> Problem description
From the entries that follow, gather each line holding the word "latest".

Data records START

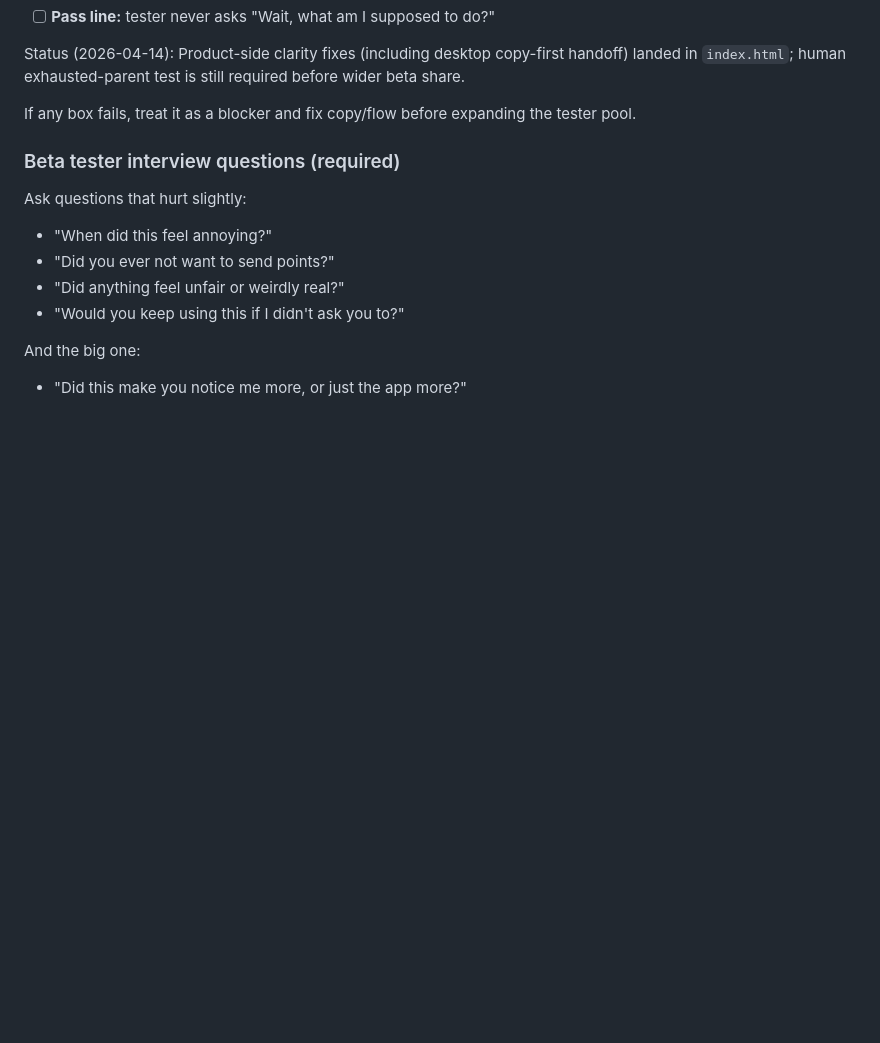
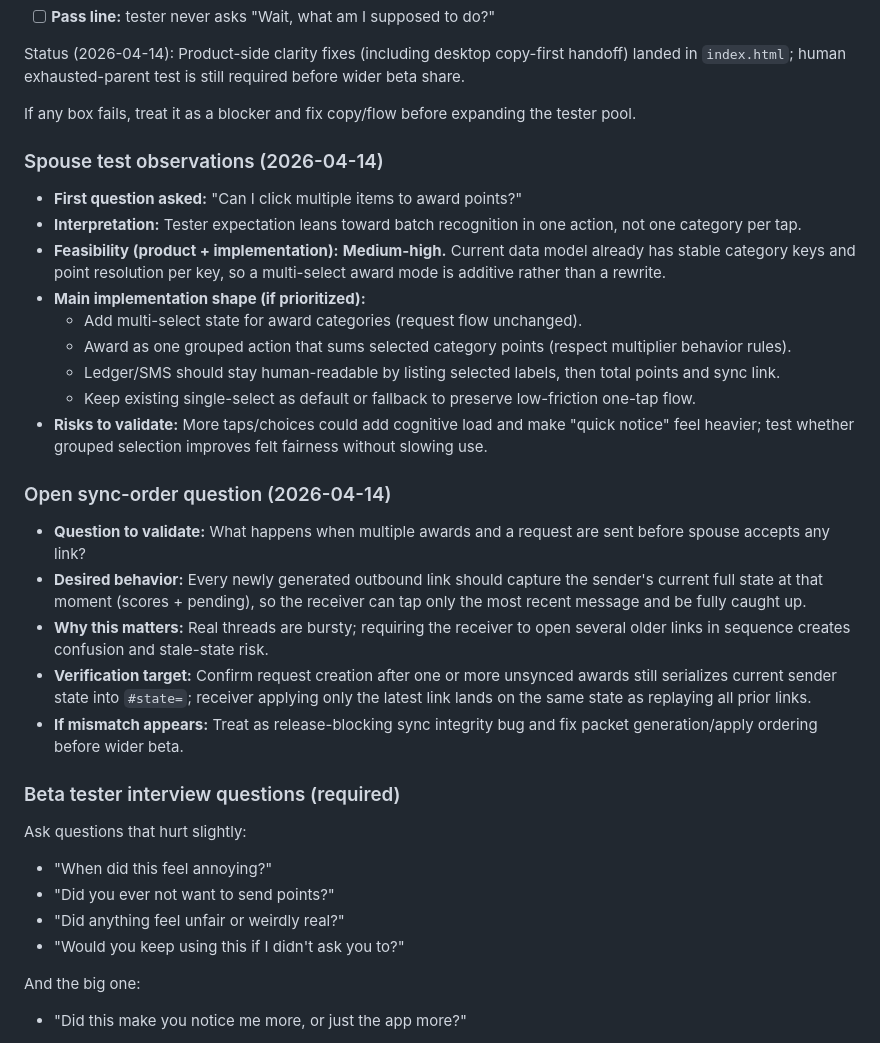
Before and after one commit to MrAllatta/spouse-points, a Markdown page: BUILD-v2.md, the part around the change. GitHub-like rendering; blank space fills up the shorter version.

Commit message:
latest test input and open questions

```diff
--- a/BUILD-v2.md
+++ b/BUILD-v2.md
@@ -389,6 +389,26 @@ Status (2026-04-14): Product-side clarity fixes (including desktop copy-first ha
 
 If any box fails, treat it as a blocker and fix copy/flow before expanding the tester pool.
 
+### Spouse test observations (2026-04-14)
+
+- **First question asked:** "Can I click multiple items to award points?"
+- **Interpretation:** Tester expectation leans toward batch recognition in one action, not one category per tap.
+- **Feasibility (product + implementation):** **Medium-high.** Current data model already has stable category keys and point resolution per key, so a multi-select award mode is additive rather than a rewrite.
+- **Main implementation shape (if prioritized):**
+  - Add multi-select state for award categories (request flow unchanged).
+  - Award as one grouped action that sums selected category points (respect multiplier behavior rules).
+  - Ledger/SMS should stay human-readable by listing selected labels, then total points and sync link.
+  - Keep existing single-select as default or fallback to preserve low-friction one-tap flow.
+- **Risks to validate:** More taps/choices could add cognitive load and make "quick notice" feel heavier; test whether grouped selection improves felt fairness without slowing use.
+
+### Open sync-order question (2026-04-14)
+
+- **Question to validate:** What happens when multiple awards and a request are sent before spouse accepts any link?
+- **Desired behavior:** Every newly generated outbound link should capture the sender's current full state at that moment (scores + pending), so the receiver can tap only the most recent message and be fully caught up.
+- **Why this matters:** Real threads are bursty; requiring the receiver to open several older links in sequence creates confusion and stale-state risk.
+- **Verification target:** Confirm request creation after one or more unsynced awards still serializes current sender state into `#state=`; receiver applying only the latest link lands on the same state as replaying all prior links.
+- **If mismatch appears:** Treat as release-blocking sync integrity bug and fix packet generation/apply ordering before wider beta.
+
 ### Beta tester interview questions (required)
 
 Ask questions that hurt slightly:
```
Also changed, not shown: ROADMAP-12w.md (+4 -0 lines).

Data records END

> Result
latest test input and open questions
+- **Verification target:** Confirm request creation after one or more unsynced awards still serializes current sender state into `#state=`; receiver applying only the latest link lands on the same state as replaying all prior links.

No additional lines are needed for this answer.